“The total damage from flooding in May last year was more than EUR 1.7 billion. The Kolubara River Basin only suffered an estimated EUR 900 million to one billion in damage”, said Blagojević.
He stressed that, according to rough estimates, EUR 110 million would be required to construct a system to protect the municipalities in the Kolubara River Basin.
“It will take years to implement the project”, said Blagojević, underlining that only 19 dams had been built in Serbia in the last 20 years, whereas as many as 23 would be constructed this year alone.
He added that the Bill on Disaster Risk Management which would represent a comprehensive system and ensure Serbia’s readiness to face the situations such as the flooding in May 2014 should be included in the National Assembly procedure this autumn.
UNDP Resident Representative in Serbia Irena Vojačkova-Sollorano underscored that the project was aimed at long-term planning of measures to prevent or at least mitigate natural disaster consequences.
Japanese Ambassador to Belgrade Juichi Takahara said that flood prevention efforts in Serbia require long-term solutions and that the project would help the most vulnerable municipalities prepare engineering documents required for the construction of flood prevention systems, thus ensuring greater safety of people and lower flood risk level.

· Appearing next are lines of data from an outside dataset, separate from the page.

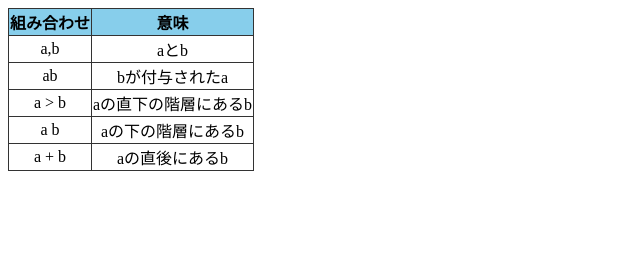
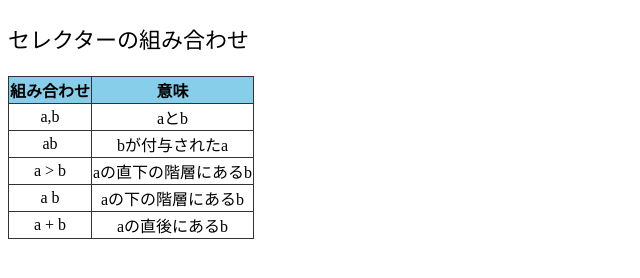
Before and after one commit to Shirahamah/dotinstall_basic_css_selectors, a plain HTML site: page 05/index.html in a window 1280 px wide. Shown: the whole page, without its empty margins (0-640 px from the left). Drawn offline with Linux system fonts and the light colour scheme.

Commit message:
05_ソース追加

```diff
--- a/05/css/styles.css
+++ b/05/css/styles.css
@@ -1,3 +1,7 @@
+p {
+    font-size: 22px;
+}
+
 table {
     text-align: center;
     border-collapse: collapse;
--- a/05/index.html
+++ b/05/index.html
@@ -7,6 +7,7 @@
     <link rel="stylesheet" href="css/styles.css">
 </head>
 <body>
+    <p>セレクターの組み合わせ</p>
     <table>
         <thead>
             <tr>
```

He stressed that the people of Japan still remembered Serbia’s assistance following the devastating tsunami, stating that the financial support of Japan, the country which was also “constantly grappling with natural disasters”, was the expression of solidarity and assistance for the Serbian people.
The project partners jointly called for partnership to implement the project, since an efficient and high-quality work on the study requires cooperation of several government institutions, including the Ministry of Construction, Transport and Infrastructure, Ministry of Agriculture and Environmental Protection, Kolubara Mining Basin, Republic Hydrometeorological Service of Serbia and 16 local self-governments located in the Kolubara River Basin.